Tales Along the Trails

Trail running with your dog is an exciting adventure.

Tales Along the TrailsAs the morning sun spread across the land, we were two miles into our run. The sun’s warmth and fresh air were invigorating, and we picked up our pace. A new day was breaking, and the world came to life. Reflections of stately trees reflected off the lake through gaps in the fog. Stark white swans awakened from their night’s sleep far offshore. Several small woodpeckers searched for breakfast on a tree’s bark. It was another life-affirming experience courtesy of a trail run with my favorite running partner, Cub, a yellow Labrador Retriever.

Trail running with a dog is akin to mixing chocolate with peanut butter. Each is wonderful in its own right, but put them together and you reward yourself with something really special.

It is easy to argue that dogs make the best running partners: They are always ready to go, never complain, don’t make excuses when feeling slow, and make you feel guilty when you try to justify letting a day’s run slide.

Sheryl Krohne, DVM, an associate professor and head of ophthalmology at Purdue University’s veterinary clinical science department, says that her dogs show true, unfettered love when they go trail running with her. “They aren’t doing it to lose weight or stay in shape or get faster. It is just fun.” That describes the perfect training partner.

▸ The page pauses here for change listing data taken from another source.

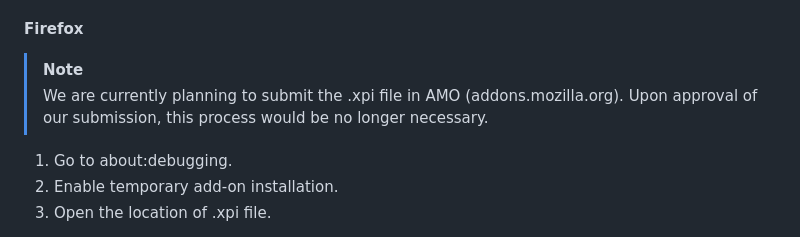
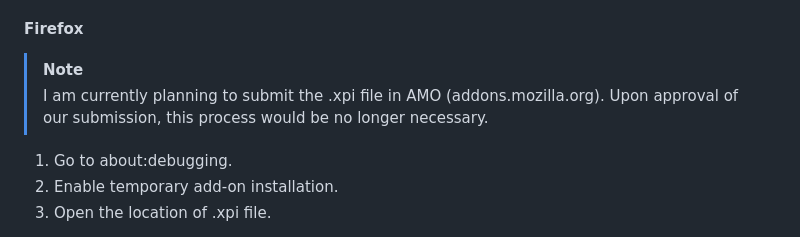
Before and after one commit to Tachyon711/welcomehome, a Markdown page: README.md, the part around the change. Rendered like a GitHub page.

```diff
--- a/README.md
+++ b/README.md
@@ -78,7 +78,7 @@ This project had learning in mind. It had helped me understand some aspects of m
 #### Firefox
 
 > [!NOTE]
-> We are currently planning to submit the .xpi file in AMO (addons.mozilla.org). Upon approval of our submission, this process would be no longer necessary.
+> I am currently planning to submit the .xpi file in AMO (addons.mozilla.org). Upon approval of our submission, this process would be no longer necessary.
 
 1. Go to about:debugging.
 2. Enable temporary add-on installation.
```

Trail running has many benefits over other forms of running. The softer surfaces are easier on joints, vehicle dangers and exhaust are minimal, the views and solitude are mentally stimulating, and the list goes on.
However, trail runners must become accustomed to running on uneven surfaces, across rocks, roots, and other trail hazards.

If your dog is a new running partner, it will take some time to adjust to running together. Krohne, who runs marathons for fun and has taken dogs on runs as long as 35 miles, recommends starting dogs out slowly with short runs, then gradually working them into longer runs. Every dog should have a veterinary checkup before starting a trail-running program.

The trail runner’s fitness level and weekly mileage determine what type of dog is best to hit the trails with. However, there are some general guidelines. Krohne believes that giant breeds and miniatures are not well-suited for prolonged running. “Light-bodied dogs that have been bred for long distance use in hunting or working dogs are best.” But there are always exceptions. Krohne knows of two Boston Terriers who were “serious long-distance runners.” The key is to keep the running fun for both you and your dog.

You’ll find running trails throughout the United States in national, state, and county parks. Hiking and bicycle clubs, rails-to-trails organizations, and metropolitan park districts work to convert abandoned railroads and other throughways to trails.

When out enjoying the trails, be a good representative of the dog-owning community. Obey posted trail rules, pick up after your dog, keep her leashed at all times, be considerate, and give way to other trail users. Time spent on the trails with your dog is time well spent.

James W. Keldsen is a member of the Outdoor Writers Association of America and enjoys many outdoor pursuits with his dogs.

For more information, visit www.trailrunner.com.

Article Categories:
Dogs · Health and Care